The DNAinfo archives brought to you by WNYC.
Read the press release here.

Exhibit Looks Into Gentrification in South Williamsburg and Bushwick

By Serena Dai | May 15, 2015 5:01pm | Updated on May 18, 2015 8:56am
 It's more complex than the typical narrative, the exhibit runner said.
Exhibit to Look at Gentrification in South Williamsburg, Bushwick
View Full Caption

SOUTH WILLIAMSBURG — Think you know how gentrification took place in Williamsburg and Bushwick?

It might be more complex than you think, said Rebecca Amato, a professor at NYU Gallatin School of Individualized Study and the head of a new exhibit looking at development in the two neighborhoods.

Amato's students spent the semester researching how South Williamsburg and Bushwick have changed.

Their work has culminated in an exhibit, "(Dis)placed Histories of South Williamsburg and Bushwick," which opens Friday and will be on display at El Museo de Los Sures, at 120 South First St.

"Rather than coming up with 'artists arrived and everything changed,' this is a much more complicated story," Amato said.

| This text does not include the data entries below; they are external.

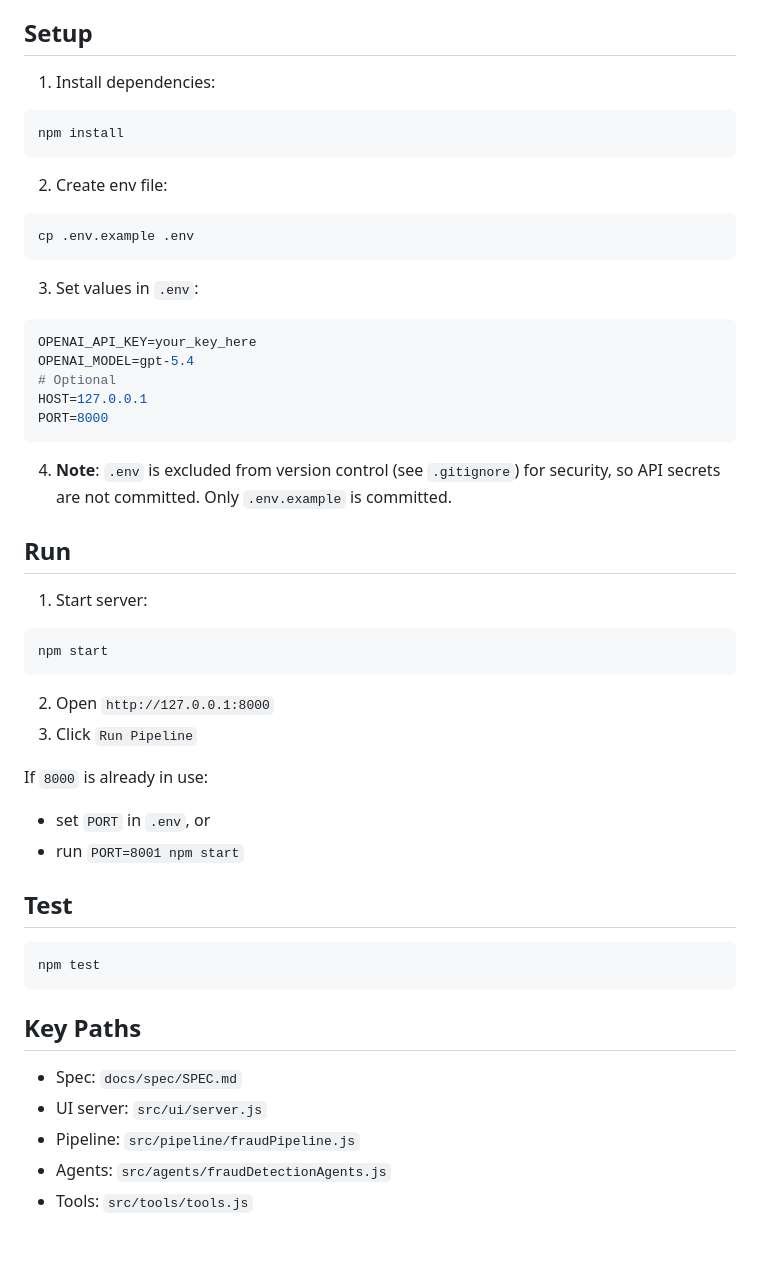
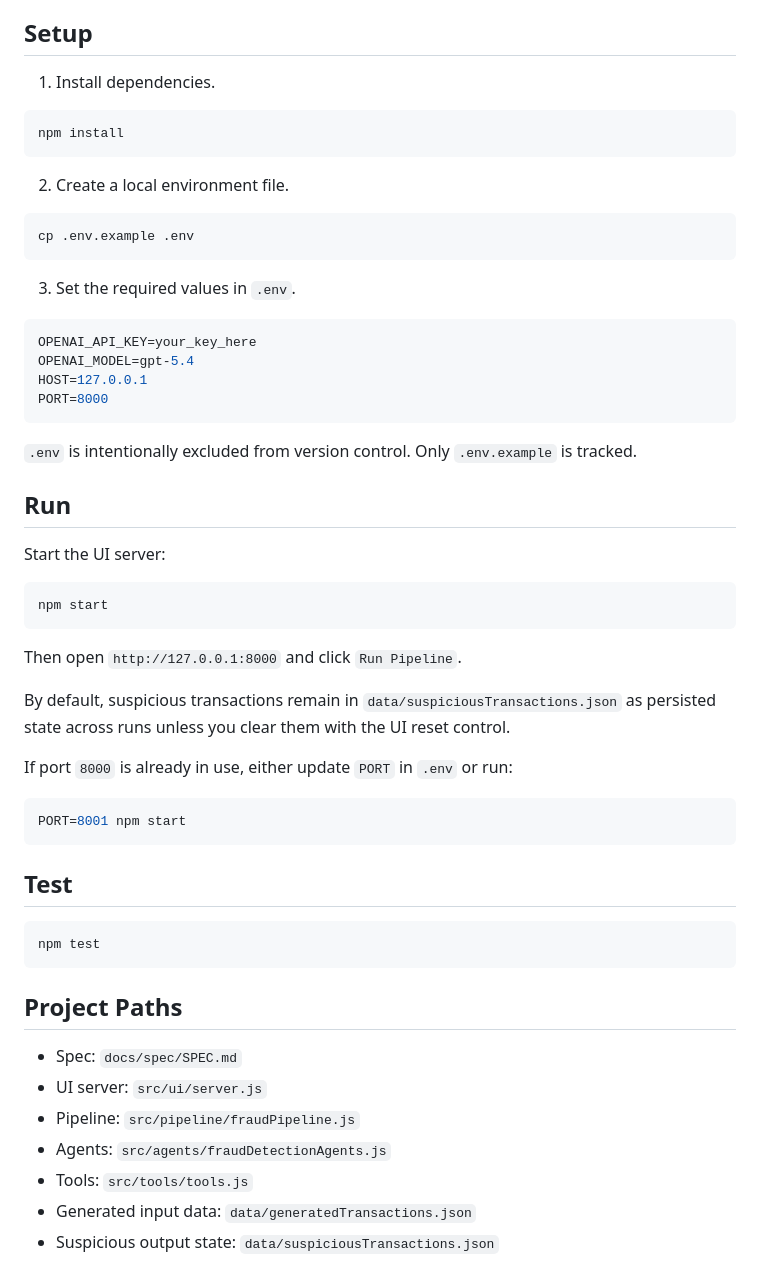
Before and after one commit to JuhongPark/FraudDetectionPS6, a Markdown page: README.md, the part around one of its changes. Rendered like a GitHub page; blank space fills up the shorter version.

````diff
--- a/README.md
+++ b/README.md
@@ -30,46 +71,60 @@ Node.js fraud-detection demo using `@openai/agents`.
 - OpenAI API key
 
 ## Setup
-1. Install dependencies:
+
+1. Install dependencies.
+
 ```bash
 npm install
 ```
 
-2. Create env file:
+2. Create a local environment file.
+
 ```bash
 cp .env.example .env
 ```
 
-3. Set values in `.env`:
+3. Set the required values in `.env`.
+
 ```bash
 OPENAI_API_KEY=your_key_here
 OPENAI_MODEL=gpt-5.4
-# Optional
 HOST=127.0.0.1
 PORT=8000
 ```
-4. **Note**: `.env` is excluded from version control (see `.gitignore`) for security, so API secrets are not committed. Only `.env.example` is committed.
+
+`.env` is intentionally excluded from version control. Only `.env.example` is tracked.
 
 ## Run
-1. Start server:
+
+Start the UI server:
+
 ```bash
 npm start
 ```
-2. Open `http://127.0.0.1:8000`
-3. Click `Run Pipeline`
 
-If `8000` is already in use:
-- set `PORT` in `.env`, or
-- run `PORT=8001 npm start`
+Then open `http://127.0.0.1:8000` and click `Run Pipeline`.
+
+By default, suspicious transactions remain in `data/suspiciousTransactions.json` as persisted state across runs unless you clear them with the UI reset control.
+
+If port `8000` is already in use, either update `PORT` in `.env` or run:
+
+```bash
+PORT=8001 npm start
+```
 
 ## Test
+
 ```bash
 npm test
 ```
 
-## Key Paths
+## Project Paths
+
 - Spec: `docs/spec/SPEC.md`
 - UI server: `src/ui/server.js`
 - Pipeline: `src/pipeline/fraudPipeline.js`
 - Agents: `src/agents/fraudDetectionAgents.js`
 - Tools: `src/tools/tools.js`
+- Generated input data: `data/generatedTransactions.json`
+- Suspicious output state: `data/suspiciousTransactions.json`
````
Also changed, not shown: other parts of README.md (+63 -22 lines), docs/assets/images/monitor-compact-mode.png (added), docs/assets/images/monitor-detailed-mode.png (added), docs/assets/images/monitor-overview.png (added).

The exhibit, co-sponsored by the Urban Democracy Lab and NYU Gallatin, focuses on the neighborhoods' histories and features a timeline where people can add their own stories.

Sections of the project focus on the history of the neighborhood between the 1850s and 1950s, industry and the Domino Sugar Factory, housing, community resilience, artists and demographics.

One student looked at a building at 109 South Sixth St., which went from being a theater to a warehouse space to luxury housing and a fitness club.

The changes in the building were not just the result of one thing — the rise of industry, government rezoning for the Williamsburg Bridge and the popularity of Williamsburg were all contributing factors, the exhibit shows. 

Amato said the building exemplified how different decisions can impact a neighborhood.

And while the typical narrative says artists gentrify a neighborhood, one project that looked at artists moving into the area found that many of them were already living here, Amato said.

"Many of the artists are indigenous groups to these neighborhoods," she said. "They were not arrivals, they were there to begin with."

The interactive exhibit aims to show people that these neighborhoods are "vibrant and important" and that longtime residents deserve to stay, Amato said.

"Hopefully it will represent the diversity of these neighborhoods," she said, "and document the resilience of people who have lived here for a very long time and want to remain."

"Displaced Histories of South Williamsburg and Bushwick" opens May 15 at 7 p.m. It will be available for viewing until June 20 on Saturdays and Sundays between 12 p.m. and 4 p.m.